Factors That Influence the Maximum

Bear in mind, though, that the above formula is used only in “ideal” situations. Other factors can alter that optimum situation.

These include whether the church is well-established; the type of growth the church been experiencing both in attendance and the amount of giving; and church leadership factors like the senior pastor’s length of service. If any of these aspects are less than ideal, the amount of church funding will be adjusted downward by the lender to fit the relative risk involved in lending money to the church.

Why Avoid Overly Generous Funding for Your Church Building Project?

If a church is thriving and has a great vision for its ministry in the community, occasionally a local lending institution may want to be supportive by loaning more than the established standard of three times annual revenue—say, maybe four or five times.

As attractive as that may sound, it could also adversely affect the church’s debt service for that loan. Debt service is how much a church has to pay on all its debt each month. If that number goes over 35 percent of a church’s budget, the church runs the risk of not having enough money left over to pay bills, salaries, and other costs necessary to minister to the community.

Learn More Through Our Webinars
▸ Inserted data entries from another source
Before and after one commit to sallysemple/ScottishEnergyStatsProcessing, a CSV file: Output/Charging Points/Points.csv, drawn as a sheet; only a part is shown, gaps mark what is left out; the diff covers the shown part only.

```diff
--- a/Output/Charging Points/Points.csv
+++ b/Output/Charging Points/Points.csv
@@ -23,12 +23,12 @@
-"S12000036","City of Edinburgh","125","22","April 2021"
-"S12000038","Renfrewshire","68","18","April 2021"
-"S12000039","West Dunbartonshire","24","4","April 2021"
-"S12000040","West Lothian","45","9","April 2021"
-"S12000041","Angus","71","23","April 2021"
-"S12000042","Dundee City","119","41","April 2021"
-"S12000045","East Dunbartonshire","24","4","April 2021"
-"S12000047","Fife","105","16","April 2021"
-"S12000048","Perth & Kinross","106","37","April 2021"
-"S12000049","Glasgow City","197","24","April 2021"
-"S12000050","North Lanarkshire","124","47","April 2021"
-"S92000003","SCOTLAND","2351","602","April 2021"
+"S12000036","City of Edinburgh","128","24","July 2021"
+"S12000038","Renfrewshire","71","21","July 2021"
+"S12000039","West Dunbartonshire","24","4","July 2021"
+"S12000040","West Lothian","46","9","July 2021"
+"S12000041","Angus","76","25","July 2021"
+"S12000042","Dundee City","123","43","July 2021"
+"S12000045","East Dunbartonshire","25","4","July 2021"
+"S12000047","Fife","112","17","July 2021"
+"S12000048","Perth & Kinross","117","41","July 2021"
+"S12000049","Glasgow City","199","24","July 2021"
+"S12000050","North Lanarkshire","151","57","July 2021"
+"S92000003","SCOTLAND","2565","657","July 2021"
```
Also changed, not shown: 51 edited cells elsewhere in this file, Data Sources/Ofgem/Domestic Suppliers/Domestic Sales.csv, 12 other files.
We’ve seen a lot of church funding proposals over the years while working with churches to help them find that balance between their vision for ministry and the financing necessary for a church building that will support their vision. One way we share what we’ve learned is through our free i3 webinars. To register for one or more webinars, simply visit our home page.

2018-06-19T15:52:55+00:00 June 19th, 2018|Church Building, Financing|

Getting Professional Support for Your Church Building Projects

We, at The McKnight Group, have been immersed in the church building business for over 40 years. We’ve walked alongside church leaders as they’ve sought funding, developed innovative church designs, and successfully completed many, many renovation and building projects.

Among the professionals those church leaders often work with are church funding consultants. Read on to learn how such experts can improve your chances of success, and about other professionals you may want to consult with to ensure your new project is completed according to your specific church vision.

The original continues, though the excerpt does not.